▶ **Instructions to follow**
The records are to be repeated in full, with the images removed.
======
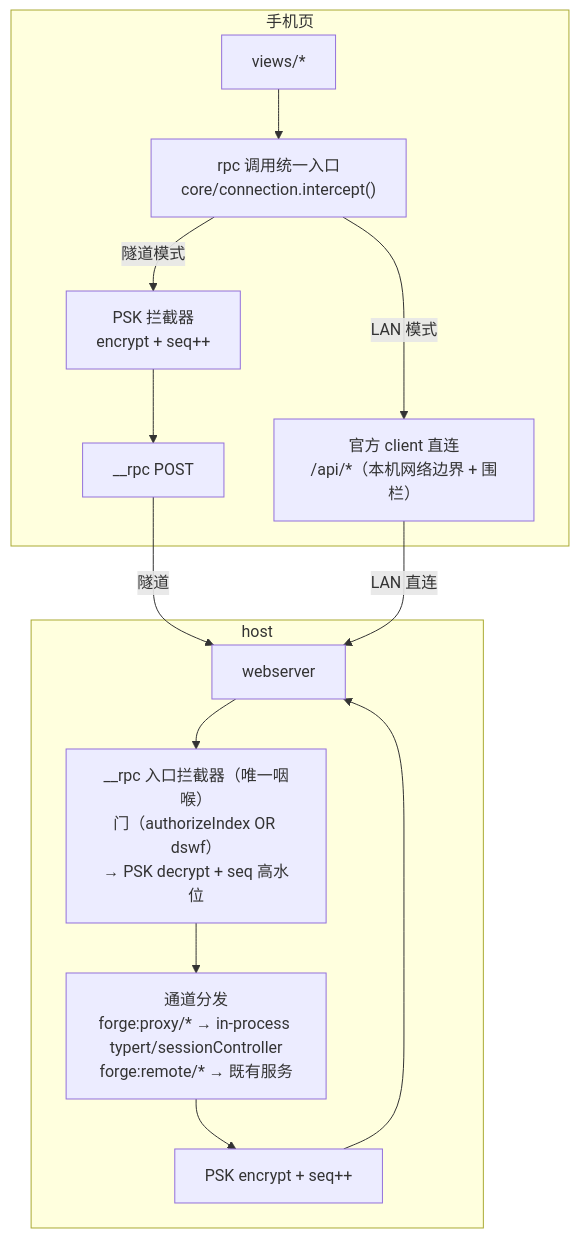
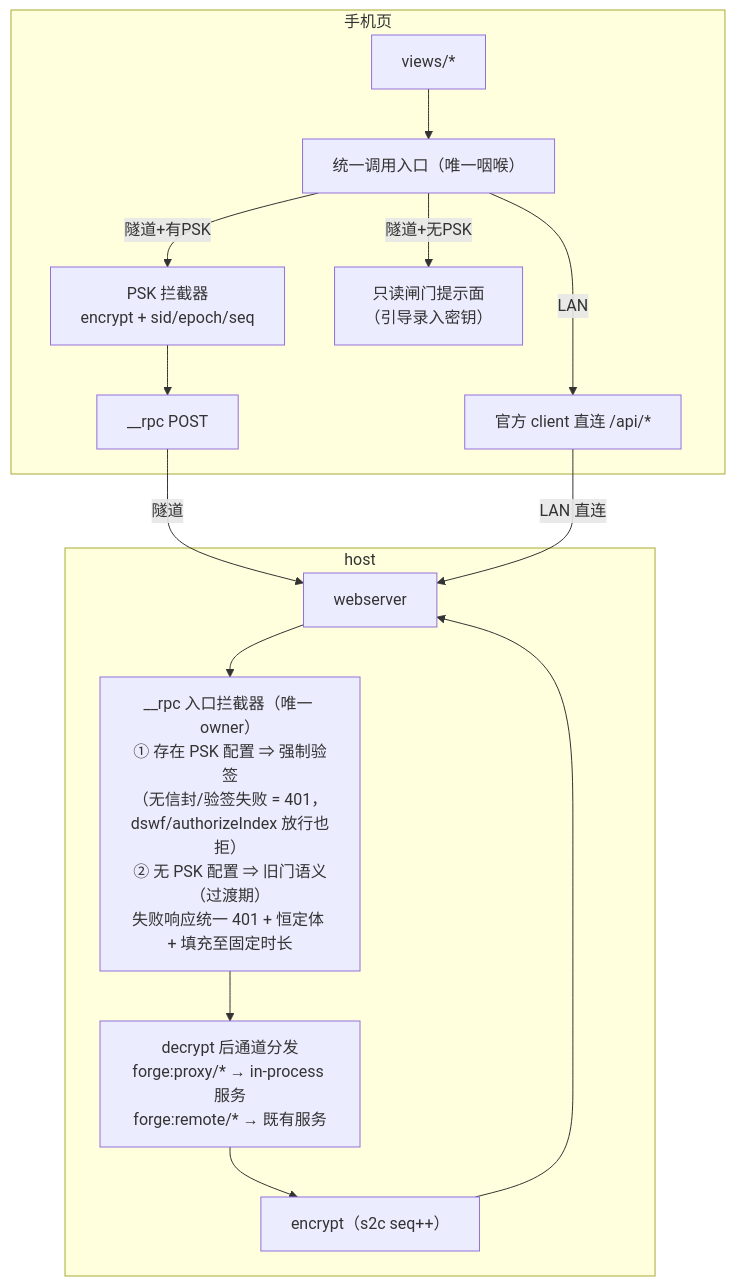
One commit to bigfaner/dsh-forge changed the second of 4 diagrams in .forge/docs/features/mobile-ui/design/tunnel-psk.md. Above: the diagram before and after it, drawn with Mermaid. The commit also changed other lines of this file, not shown here.

First line of the commit message:
docs(mobile-ui): tunnel-psk v2 - red-team review convergence

````diff
--- a/.forge/docs/features/mobile-ui/design/tunnel-psk.md
+++ b/.forge/docs/features/mobile-ui/design/tunnel-psk.md
@@ -64,18 +74,18 @@
 ```mermaid
 flowchart TB
     subgraph M[手机页]
-        UI["views/*"] --> RI["rpc 调用统一入口<br/>core/connection.intercept()"]
-        RI -->|"隧道模式"| ENC[PSK 拦截器<br/>encrypt + seq++]
-        RI -->|"LAN 模式"| OFF["官方 client 直连<br/>/api/*（本机网络边界 + 围栏）"]
+        UI["views/*"] --> RI["统一调用入口（唯一咽喉）"]
+        RI -->|"隧道+有PSK"| ENC["PSK 拦截器<br/>encrypt + sid/epoch/seq"]
+        RI -->|"隧道+无PSK"| RO["只读闸门提示面<br/>（引导录入密钥）"]
+        RI -->|"LAN"| OFF["官方 client 直连 /api/*"]
         ENC --> T[__rpc POST]
     end
     T -->|隧道| WS
     OFF -->|"LAN 直连"| WS
     subgraph HOSTS[host]
-        WS[webserver]
-        WS --> GATE["__rpc 入口拦截器（唯一咽喉）<br/>门（authorizeIndex OR dswf）<br/>→ PSK decrypt + seq 高水位"]
-        GATE --> DISP["通道分发<br/>forge:proxy/* → in-process typert/sessionController<br/>forge:remote/* → 既有服务"]
-        DISP --> RENC[PSK encrypt + seq++]
+        WS[webserver] --> GATE["__rpc 入口拦截器（唯一 owner）<br/>① 存在 PSK 配置 ⇒ 强制验签<br/>（无信封/验签失败 = 401，dswf/authorizeIndex 放行也拒）<br/>② 无 PSK 配置 ⇒ 旧门语义（过渡期）<br/>失败响应统一 401 + 恒定体 + 填充至固定时长"]
+        GATE --> DISP["decrypt 后通道分发<br/>forge:proxy/* → in-process 服务<br/>forge:remote/* → 既有服务"]
+        DISP --> RENC["encrypt（s2c seq++）"]
         RENC --> WS
     end
 ```
````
======
▶ **Answer box**
One commit to bigfaner/dsh-forge changed the second of 4 diagrams in .forge/docs/features/mobile-ui/design/tunnel-psk.md. Above: the diagram before and after it, drawn with Mermaid. The commit also changed other lines of this file, not shown here.

First line of the commit message:
docs(mobile-ui): tunnel-psk v2 - red-team review convergence

````diff
--- a/.forge/docs/features/mobile-ui/design/tunnel-psk.md
+++ b/.forge/docs/features/mobile-ui/design/tunnel-psk.md
@@ -64,18 +74,18 @@
 ```mermaid
 flowchart TB
     subgraph M[手机页]
-        UI["views/*"] --> RI["rpc 调用统一入口<br/>core/connection.intercept()"]
-        RI -->|"隧道模式"| ENC[PSK 拦截器<br/>encrypt + seq++]
-        RI -->|"LAN 模式"| OFF["官方 client 直连<br/>/api/*（本机网络边界 + 围栏）"]
+        UI["views/*"] --> RI["统一调用入口（唯一咽喉）"]
+        RI -->|"隧道+有PSK"| ENC["PSK 拦截器<br/>encrypt + sid/epoch/seq"]
+        RI -->|"隧道+无PSK"| RO["只读闸门提示面<br/>（引导录入密钥）"]
+        RI -->|"LAN"| OFF["官方 client 直连 /api/*"]
         ENC --> T[__rpc POST]
     end
     T -->|隧道| WS
     OFF -->|"LAN 直连"| WS
     subgraph HOSTS[host]
-        WS[webserver]
-        WS --> GATE["__rpc 入口拦截器（唯一咽喉）<br/>门（authorizeIndex OR dswf）<br/>→ PSK decrypt + seq 高水位"]
-        GATE --> DISP["通道分发<br/>forge:proxy/* → in-process typert/sessionController<br/>forge:remote/* → 既有服务"]
-        DISP --> RENC[PSK encrypt + seq++]
+        WS[webserver] --> GATE["__rpc 入口拦截器（唯一 owner）<br/>① 存在 PSK 配置 ⇒ 强制验签<br/>（无信封/验签失败 = 401，dswf/authorizeIndex 放行也拒）<br/>② 无 PSK 配置 ⇒ 旧门语义（过渡期）<br/>失败响应统一 401 + 恒定体 + 填充至固定时长"]
+        GATE --> DISP["decrypt 后通道分发<br/>forge:proxy/* → in-process 服务<br/>forge:remote/* → 既有服务"]
+        DISP --> RENC["encrypt（s2c seq++）"]
         RENC --> WS
     end
 ```
````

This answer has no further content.